When your children move from your home to your ex's or back again, things can be stressful. Every custody exchange can be a big adjustment for them, and they are counting on you to help them through it.
Here are several ways that you can take the stress out of transitions:
Avoid difficult conversations with your ex
One of the most important things to remember in these times is that you shouldn't try to discuss difficult matters with your ex. The transition between parents should be low-key and as pleasant as possible for the kids. Trying to force your ex to talk to you about contentious matters can quickly change the situation into a negative one.
Establish a routine way of handling the exchange
Another thing to remember is that how you change custody of the children matters. Older children might not care whether they are dropped off or picked up, but younger children might need to have a consistent arrangement. Typically, it is better for the parent who has the child to drop them off to the other parent. This lets the child adjust to the change that's coming on the way there.
Be conscious of your child's feelings of loss
Once you have your child at your home, pay close attention to what they are doing. Give them time to settle in, but don't allow them to brazenly break the rules. You might notice that they seem to miss their absent parent. You might suggest a phone call so that the kids can talk to the absent parent for a bit to ease their sense of loss.

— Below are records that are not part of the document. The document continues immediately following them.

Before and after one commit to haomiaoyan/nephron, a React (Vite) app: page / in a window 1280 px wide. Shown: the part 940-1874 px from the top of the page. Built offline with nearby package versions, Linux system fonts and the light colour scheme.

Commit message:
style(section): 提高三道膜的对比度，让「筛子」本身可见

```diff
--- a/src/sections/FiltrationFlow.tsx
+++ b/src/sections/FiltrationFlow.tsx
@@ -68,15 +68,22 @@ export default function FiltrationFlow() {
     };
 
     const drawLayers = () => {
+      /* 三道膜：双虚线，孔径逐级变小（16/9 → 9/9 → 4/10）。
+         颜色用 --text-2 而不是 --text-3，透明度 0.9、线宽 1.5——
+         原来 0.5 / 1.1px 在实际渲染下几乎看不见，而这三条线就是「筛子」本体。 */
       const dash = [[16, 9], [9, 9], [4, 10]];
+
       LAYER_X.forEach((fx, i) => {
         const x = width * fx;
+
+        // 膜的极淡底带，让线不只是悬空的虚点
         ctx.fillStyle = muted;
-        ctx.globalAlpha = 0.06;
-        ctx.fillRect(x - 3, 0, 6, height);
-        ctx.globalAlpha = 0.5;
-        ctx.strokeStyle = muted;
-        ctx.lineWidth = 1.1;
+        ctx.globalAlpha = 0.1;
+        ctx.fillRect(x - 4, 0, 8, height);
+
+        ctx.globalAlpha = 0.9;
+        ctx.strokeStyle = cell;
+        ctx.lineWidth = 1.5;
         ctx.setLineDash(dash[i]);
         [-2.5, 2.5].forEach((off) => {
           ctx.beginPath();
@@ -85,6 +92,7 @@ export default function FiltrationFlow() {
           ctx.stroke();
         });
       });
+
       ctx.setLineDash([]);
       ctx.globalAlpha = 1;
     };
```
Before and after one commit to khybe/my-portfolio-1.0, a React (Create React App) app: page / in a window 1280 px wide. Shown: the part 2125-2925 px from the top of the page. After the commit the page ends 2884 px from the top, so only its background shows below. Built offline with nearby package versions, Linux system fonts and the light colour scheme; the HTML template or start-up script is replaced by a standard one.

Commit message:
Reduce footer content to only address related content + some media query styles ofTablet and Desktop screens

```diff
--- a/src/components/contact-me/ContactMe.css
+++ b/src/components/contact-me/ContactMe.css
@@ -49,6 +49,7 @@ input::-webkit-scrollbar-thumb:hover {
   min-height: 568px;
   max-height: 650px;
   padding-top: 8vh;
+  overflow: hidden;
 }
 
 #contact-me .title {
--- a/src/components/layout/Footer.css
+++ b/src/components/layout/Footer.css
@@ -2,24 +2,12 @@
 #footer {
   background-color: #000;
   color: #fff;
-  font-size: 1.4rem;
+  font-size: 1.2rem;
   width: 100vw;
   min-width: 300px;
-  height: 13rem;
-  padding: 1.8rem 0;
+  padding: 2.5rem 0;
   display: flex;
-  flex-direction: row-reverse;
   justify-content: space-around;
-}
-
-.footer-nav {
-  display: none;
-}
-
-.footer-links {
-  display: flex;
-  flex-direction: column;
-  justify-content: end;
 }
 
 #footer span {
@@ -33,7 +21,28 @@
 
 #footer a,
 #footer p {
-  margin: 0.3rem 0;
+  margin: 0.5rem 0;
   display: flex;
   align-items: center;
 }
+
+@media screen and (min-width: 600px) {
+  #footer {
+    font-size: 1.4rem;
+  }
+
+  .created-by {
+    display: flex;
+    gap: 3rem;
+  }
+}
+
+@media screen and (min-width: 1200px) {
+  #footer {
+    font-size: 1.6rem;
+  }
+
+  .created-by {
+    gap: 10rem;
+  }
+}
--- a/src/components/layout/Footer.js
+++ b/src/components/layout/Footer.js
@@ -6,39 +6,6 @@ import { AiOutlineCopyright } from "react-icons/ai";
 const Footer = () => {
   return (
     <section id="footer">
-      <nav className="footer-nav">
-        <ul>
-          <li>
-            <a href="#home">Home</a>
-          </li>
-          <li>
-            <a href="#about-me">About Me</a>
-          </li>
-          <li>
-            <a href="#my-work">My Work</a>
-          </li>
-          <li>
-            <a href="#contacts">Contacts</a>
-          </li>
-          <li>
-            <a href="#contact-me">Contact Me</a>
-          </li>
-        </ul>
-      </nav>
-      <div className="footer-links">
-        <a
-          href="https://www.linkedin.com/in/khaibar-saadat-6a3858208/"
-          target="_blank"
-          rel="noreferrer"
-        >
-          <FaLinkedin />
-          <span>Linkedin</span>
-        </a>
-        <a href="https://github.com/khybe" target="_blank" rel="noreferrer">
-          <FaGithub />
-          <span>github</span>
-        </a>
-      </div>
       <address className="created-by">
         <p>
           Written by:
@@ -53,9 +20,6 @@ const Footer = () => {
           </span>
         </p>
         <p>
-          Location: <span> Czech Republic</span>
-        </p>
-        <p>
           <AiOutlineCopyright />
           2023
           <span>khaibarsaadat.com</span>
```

Ideally, the terms of your custody exchanges should be covered in your parenting plan. That way, both you and your ex-spouse know what is expected -- which, in turn, can make it easier to help your children through the process. If custody exchanges seem to be constantly fraught with difficulty, it may be time to seek your attorney's advice about your rights and option.